We can say things that are important that are sometimes hard to hear but that are speaking truth to power, that are things that need to be said and still be kind. We can’t do it and still be “nice” and not rock the boat. We’re going to rock the boat, but we can remember to be kind and give up being nice. One of my personal quests that I’m on for myself is to give up being nice and embrace being kind.

You’re right in what you’re saying. Kind is in words, actions, parts and beliefs. It’s in the way you conduct yourself and also the way you look at somebody. The way I look at somebody, my eyes can also have a kind look, just as you look at a pet. You can look at somebody as this pet or you’ll see a child or somebody else’s child. You’ll see somebody in pain or grief. You’ll also see somebody who has caused you in some form or the other a lot of agonies. When the person suffers, the first stroke or first part does not remain but you were like, “Yes, good.” It’s the a-ha moment or karma.

That’s where the word kind also sets in. Each of the important religions in the world has said something nice about it. Forgiveness and compassion are parts of being kind. Somewhere on a day-to-day level, the word kind has to do with a lot of the choice of words that we use. Do we use words that are energizing, uplifting, positive and affirmative expressions like yes? You can be kind but you want to make sure that people don’t walk over you so you can be firm.

CPA 9 | Self Observation

Self Observation: Part of being gentle and kind is to tell yourself that the other person you’re getting into a conversation with striking or developing a relationship or forming an association with the other person is equally important.

 

That’s why it goes back to one thing. You have to self-respect and value yourself. Not to the point of being conceited, pompous or narcissistic but if you cannot respect yourself, what are you going to teach your children? If I can’t respect myself and I had a daughter, will I tell my daughter, “When you get married, allow yourself to be abused or discriminated?” I hope not. I have to make sure that while we’re being nice and kind, we must give ourselves respect. If we can’t respect ourselves, honestly, we cannot respect the relationships we have developed professionally or personally.

We were talking about our need to understand ourselves for self-care. It’s that idea back in the day when we could fly with more ease: “Put on our mask first before we put someone else’s mask.” When we have that self-compassion, self-care, self-understanding and self-reflection, it also then enables us when we come from a place where we can see the child or puppy in other people. When we can see that, that is divine in us and others. When we come from that place, things go much better.

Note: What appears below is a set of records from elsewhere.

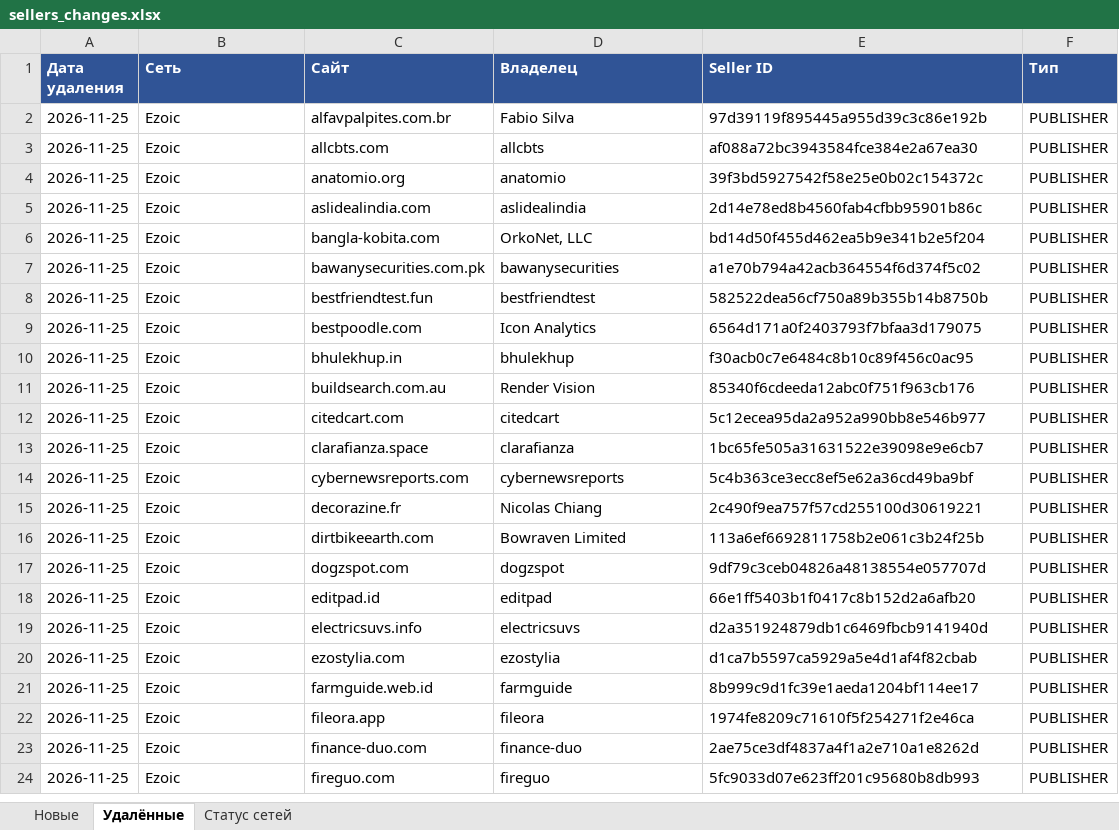
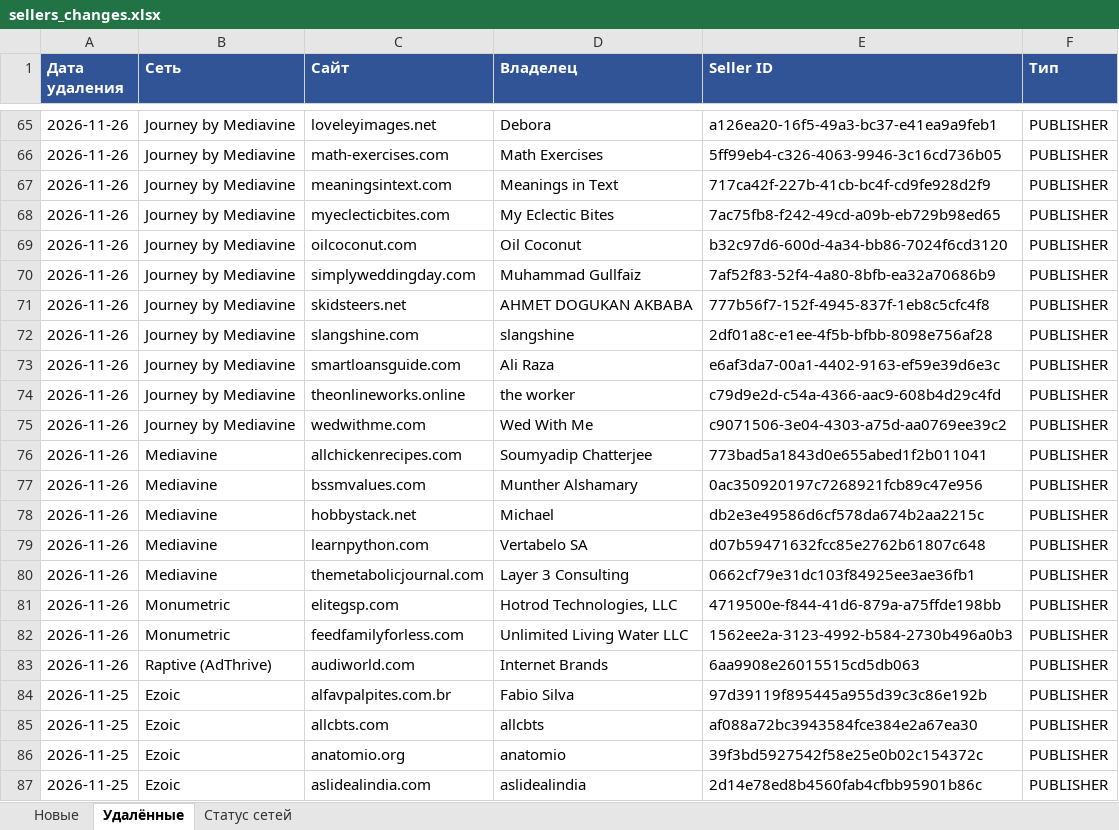
Before and after one commit to gkachalov/ads, an Excel workbook: sellers_changes.xlsx, sheet Удалённые, drawn as a sheet; only a part is shown, gaps mark what is left out; the shorter side is filled out with more unchanged rows; values as stored, in another font and other column widths than the file's, no borders; the diff covers the shown part only; the diff names each change by its address in the sheet, - before the commit and + after, or states it on an @@ line.

```diff
--- a/sellers_changes.xlsx (sheet Удалённые)
+++ b/sellers_changes.xlsx (sheet Удалённые)
+row 65: 2026-11-26 | Journey by Mediavine | loveleyimages.net | Debora | a126ea20-16f5-49a3-bc37-e41ea9a9feb1 | PUBLISHER
+row 66: 2026-11-26 | Journey by Mediavine | math-exercises.com | Math Exercises | 5ff99eb4-c326-4063-9946-3c16cd736b05 | PUBLISHER
+row 67: 2026-11-26 | Journey by Mediavine | meaningsintext.com | Meanings in Text | 717ca42f-227b-41cb-bc4f-cd9fe928d2f9 | PUBLISHER
+row 68: 2026-11-26 | Journey by Mediavine | myeclecticbites.com | My Eclectic Bites | 7ac75fb8-f242-49cd-a09b-eb729b98ed65 | PUBLISHER
+row 69: 2026-11-26 | Journey by Mediavine | oilcoconut.com | Oil Coconut | b32c97d6-600d-4a34-bb86-7024f6cd3120 | PUBLISHER
+row 70: 2026-11-26 | Journey by Mediavine | simplyweddingday.com | Muhammad Gullfaiz | 7af52f83-52f4-4a80-8bfb-ea32a70686b9 | PUBLISHER
+row 71: 2026-11-26 | Journey by Mediavine | skidsteers.net | AHMET DOGUKAN AKBABA | 777b56f7-152f-4945-837f-1eb8c5cfc4f8 | PUBLISHER
+row 72: 2026-11-26 | Journey by Mediavine | slangshine.com | slangshine | 2df01a8c-e1ee-4f5b-bfbb-8098e756af28 | PUBLISHER
+row 73: 2026-11-26 | Journey by Mediavine | smartloansguide.com | Ali Raza | e6af3da7-00a1-4402-9163-ef59e39d6e3c | PUBLISHER
+row 74: 2026-11-26 | Journey by Mediavine | theonlineworks.online | the worker | c79d9e2d-c54a-4366-aac9-608b4d29c4fd | PUBLISHER
+row 75: 2026-11-26 | Journey by Mediavine | wedwithme.com | Wed With Me | c9071506-3e04-4303-a75d-aa0769ee39c2 | PUBLISHER
+row 76: 2026-11-26 | Mediavine | allchickenrecipes.com | Soumyadip Chatterjee | 773bad5a1843d0e655abed1f2b011041 | PUBLISHER
+row 77: 2026-11-26 | Mediavine | bssmvalues.com | Munther Alshamary | 0ac350920197c7268921fcb89c47e956 | PUBLISHER
+row 78: 2026-11-26 | Mediavine | hobbystack.net | Michael | db2e3e49586d6cf578da674b2aa2215c | PUBLISHER
+row 79: 2026-11-26 | Mediavine | learnpython.com | Vertabelo SA | d07b59471632fcc85e2762b61807c648 | PUBLISHER
+row 80: 2026-11-26 | Mediavine | themetabolicjournal.com | Layer 3 Consulting | 0662cf79e31dc103f84925ee3ae36fb1 | PUBLISHER
+row 81: 2026-11-26 | Monumetric | elitegsp.com | Hotrod Technologies, LLC | 4719500e-f844-41d6-879a-a75ffde198bb | PUBLISHER
+row 82: 2026-11-26 | Monumetric | feedfamilyforless.com | Unlimited Living Water LLC | 1562ee2a-3123-4992-b584-2730b496a0b3 | PUBLISHER
+row 83: 2026-11-26 | Raptive (AdThrive) | audiworld.com | Internet Brands | 6aa9908e26015515cd5db063 | PUBLISHER
```
Also changed, not shown: 63 added rows elsewhere in this sheet, sheet Новые, sheet Статус сетей, 3 other files.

I don’t know about you but my capacity to see from that place of “the divine that is in me connecting to the divine that is in you” is very much connected to how much attention I’ve been paying making sure that I’m okay, getting my tanks filled, and ensuring that I have enough capacity in me for generosity, kindness and empathy. When I take care of myself, then it’s a lot easier for me to see which is divine in you, even if you and I are having a hard time.

I was struck in your book of the different masks that we all wear. This is a metaphor. We don’t literally walk around with masks on but there are people who get to see different pieces and parts of us. One of the things that I’ve been curious about in my work is the pressure that younger people who are coming into the workforce. The Millennials and Gen Zs are coming into their own. They are demanding that work is meaningful.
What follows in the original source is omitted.